**Task to carry out**
The lines of the records that include "site" should all be copied.

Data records
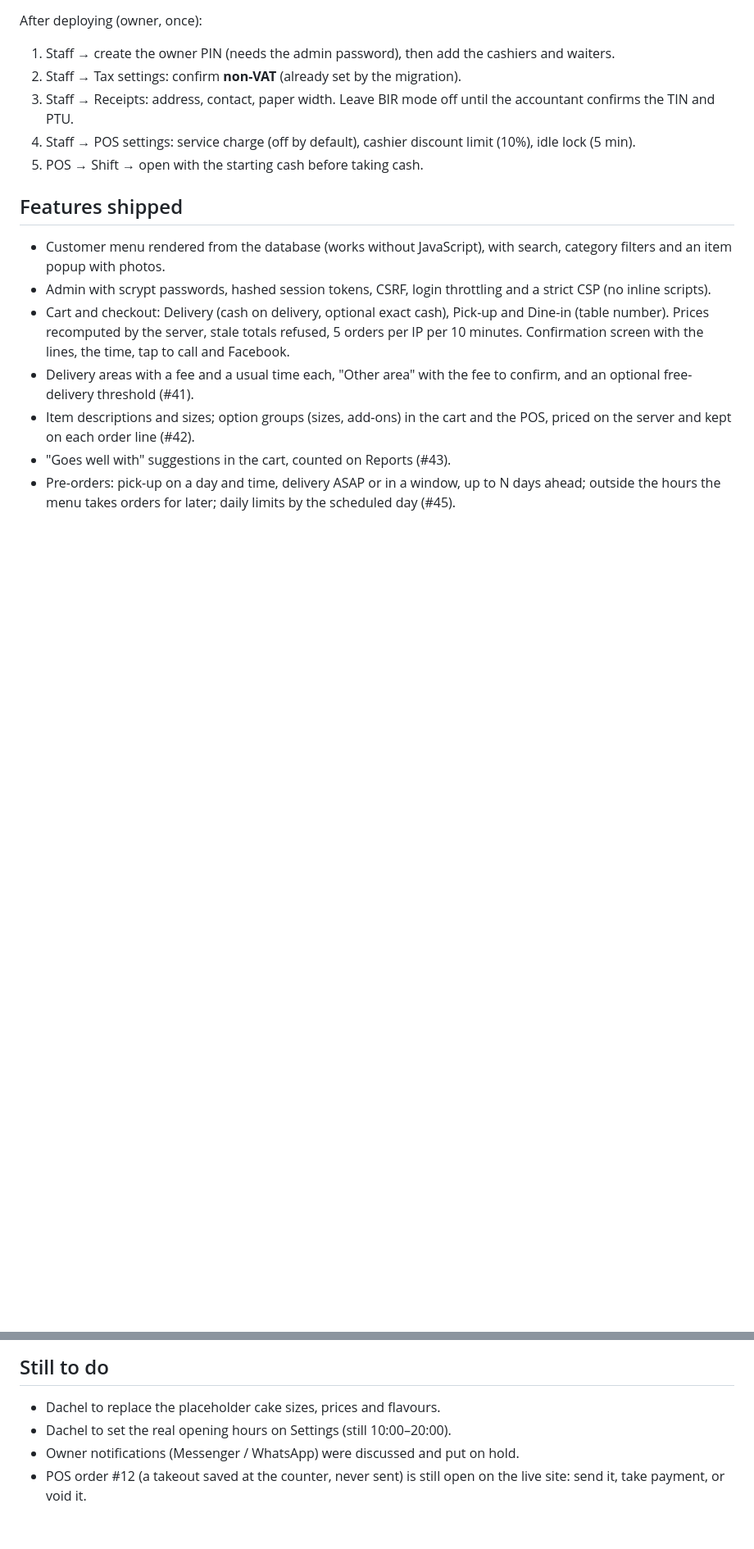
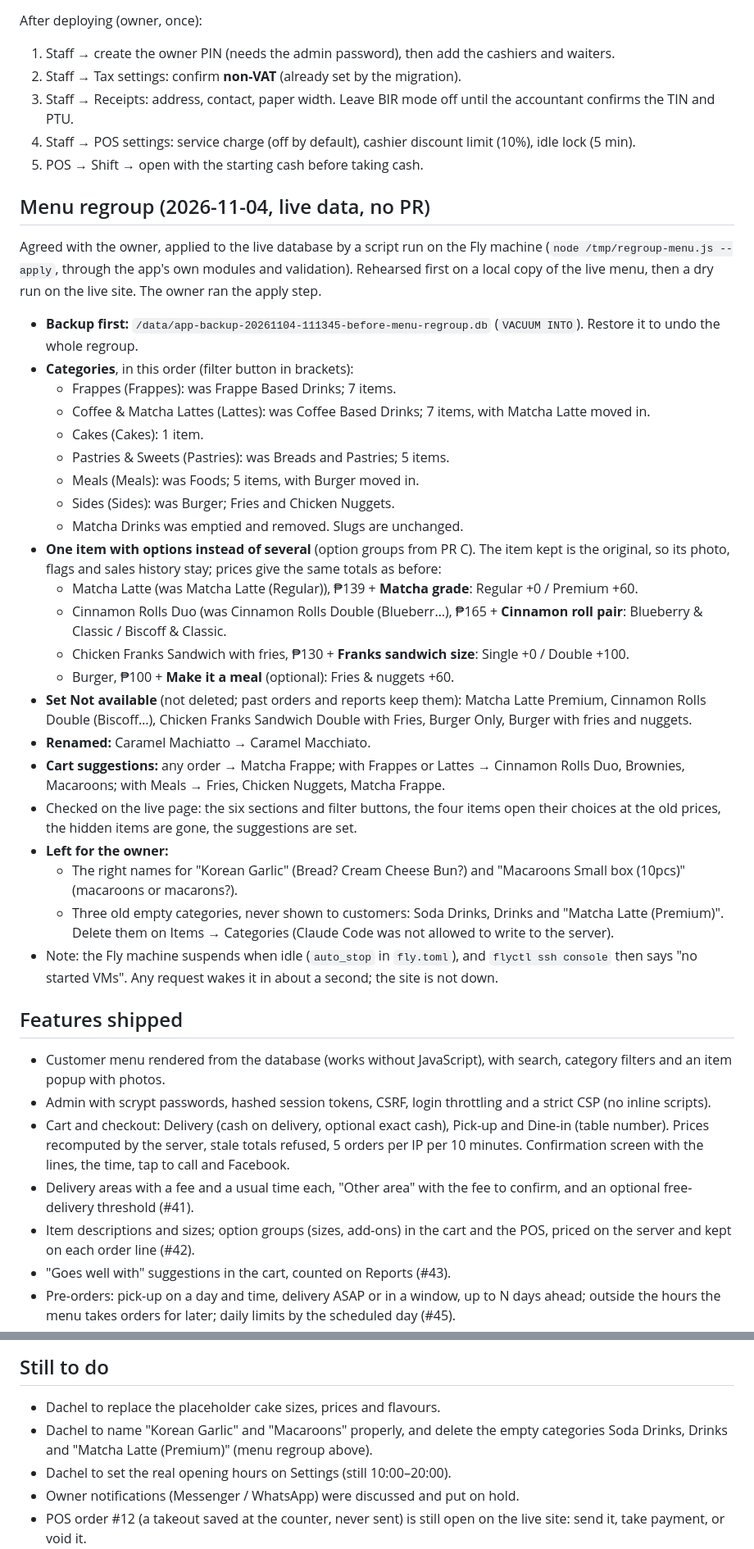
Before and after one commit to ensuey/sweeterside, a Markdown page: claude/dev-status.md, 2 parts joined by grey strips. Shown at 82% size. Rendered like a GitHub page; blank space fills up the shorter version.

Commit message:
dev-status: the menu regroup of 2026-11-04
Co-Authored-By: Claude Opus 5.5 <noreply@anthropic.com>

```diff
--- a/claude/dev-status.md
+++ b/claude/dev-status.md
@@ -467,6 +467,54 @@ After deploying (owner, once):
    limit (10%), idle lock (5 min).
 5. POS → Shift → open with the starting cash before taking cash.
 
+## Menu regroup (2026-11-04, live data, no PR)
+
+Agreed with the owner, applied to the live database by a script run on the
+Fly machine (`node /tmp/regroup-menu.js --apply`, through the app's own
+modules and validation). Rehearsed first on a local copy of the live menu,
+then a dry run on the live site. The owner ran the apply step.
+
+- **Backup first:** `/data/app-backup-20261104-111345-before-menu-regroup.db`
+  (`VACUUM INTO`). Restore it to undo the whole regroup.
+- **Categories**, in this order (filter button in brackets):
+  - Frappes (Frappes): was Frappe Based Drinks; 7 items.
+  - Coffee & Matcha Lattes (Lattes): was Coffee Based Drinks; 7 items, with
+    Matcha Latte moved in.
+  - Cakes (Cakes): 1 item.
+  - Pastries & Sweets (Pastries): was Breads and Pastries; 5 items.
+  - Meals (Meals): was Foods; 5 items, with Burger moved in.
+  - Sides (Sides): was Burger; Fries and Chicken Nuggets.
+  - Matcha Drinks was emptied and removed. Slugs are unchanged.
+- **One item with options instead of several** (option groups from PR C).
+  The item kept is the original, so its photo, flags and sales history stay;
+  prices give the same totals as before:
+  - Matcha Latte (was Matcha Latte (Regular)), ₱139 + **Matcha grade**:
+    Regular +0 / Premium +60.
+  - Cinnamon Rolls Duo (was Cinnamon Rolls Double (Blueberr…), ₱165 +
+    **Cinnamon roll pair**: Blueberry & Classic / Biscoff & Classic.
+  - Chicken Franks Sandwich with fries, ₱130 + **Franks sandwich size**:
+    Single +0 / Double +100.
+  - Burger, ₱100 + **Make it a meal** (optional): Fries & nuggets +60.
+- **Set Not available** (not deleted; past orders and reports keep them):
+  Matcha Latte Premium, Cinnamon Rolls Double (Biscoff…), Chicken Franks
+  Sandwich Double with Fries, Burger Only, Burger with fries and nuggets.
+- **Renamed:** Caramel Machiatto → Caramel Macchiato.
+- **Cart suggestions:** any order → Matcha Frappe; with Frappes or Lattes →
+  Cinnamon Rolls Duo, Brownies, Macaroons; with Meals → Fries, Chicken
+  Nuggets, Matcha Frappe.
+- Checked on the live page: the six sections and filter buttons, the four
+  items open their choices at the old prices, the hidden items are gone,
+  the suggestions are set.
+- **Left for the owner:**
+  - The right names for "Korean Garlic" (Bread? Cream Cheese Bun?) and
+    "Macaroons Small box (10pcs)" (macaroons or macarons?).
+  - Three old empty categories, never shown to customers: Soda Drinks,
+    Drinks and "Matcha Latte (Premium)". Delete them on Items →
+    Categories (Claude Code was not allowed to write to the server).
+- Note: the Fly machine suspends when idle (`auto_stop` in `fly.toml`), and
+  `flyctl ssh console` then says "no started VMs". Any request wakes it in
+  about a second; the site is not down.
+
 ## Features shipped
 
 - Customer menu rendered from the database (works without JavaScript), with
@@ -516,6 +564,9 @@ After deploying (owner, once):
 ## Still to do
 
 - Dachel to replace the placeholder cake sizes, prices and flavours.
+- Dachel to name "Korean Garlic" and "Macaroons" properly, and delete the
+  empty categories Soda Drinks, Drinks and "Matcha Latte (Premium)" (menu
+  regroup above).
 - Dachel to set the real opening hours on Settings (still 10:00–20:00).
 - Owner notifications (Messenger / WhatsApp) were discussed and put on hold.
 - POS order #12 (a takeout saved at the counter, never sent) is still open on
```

---

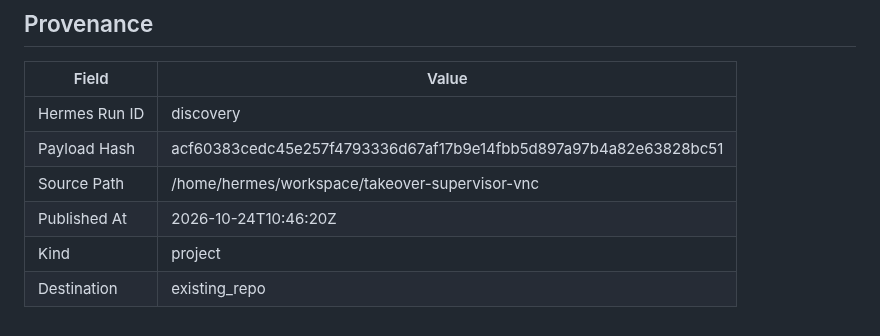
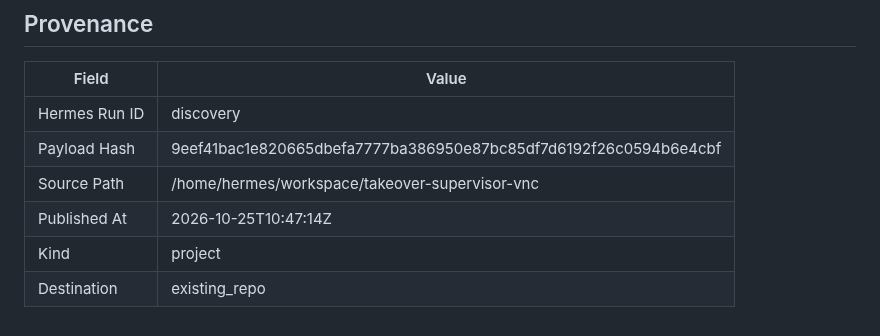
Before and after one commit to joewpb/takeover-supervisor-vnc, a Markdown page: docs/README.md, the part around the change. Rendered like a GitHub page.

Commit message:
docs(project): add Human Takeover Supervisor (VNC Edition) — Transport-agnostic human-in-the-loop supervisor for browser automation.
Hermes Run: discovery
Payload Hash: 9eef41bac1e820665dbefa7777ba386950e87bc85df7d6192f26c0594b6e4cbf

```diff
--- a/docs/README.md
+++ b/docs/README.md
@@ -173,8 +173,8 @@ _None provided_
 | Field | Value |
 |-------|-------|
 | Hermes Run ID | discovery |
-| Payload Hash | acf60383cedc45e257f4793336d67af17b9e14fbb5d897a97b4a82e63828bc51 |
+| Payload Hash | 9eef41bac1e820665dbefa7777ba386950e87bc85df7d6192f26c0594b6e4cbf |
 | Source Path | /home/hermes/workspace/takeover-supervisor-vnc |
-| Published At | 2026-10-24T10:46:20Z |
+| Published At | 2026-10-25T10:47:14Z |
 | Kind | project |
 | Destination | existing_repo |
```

**Task solution**
+then a dry run on the live site. The owner ran the apply step.
+  about a second; the site is not down.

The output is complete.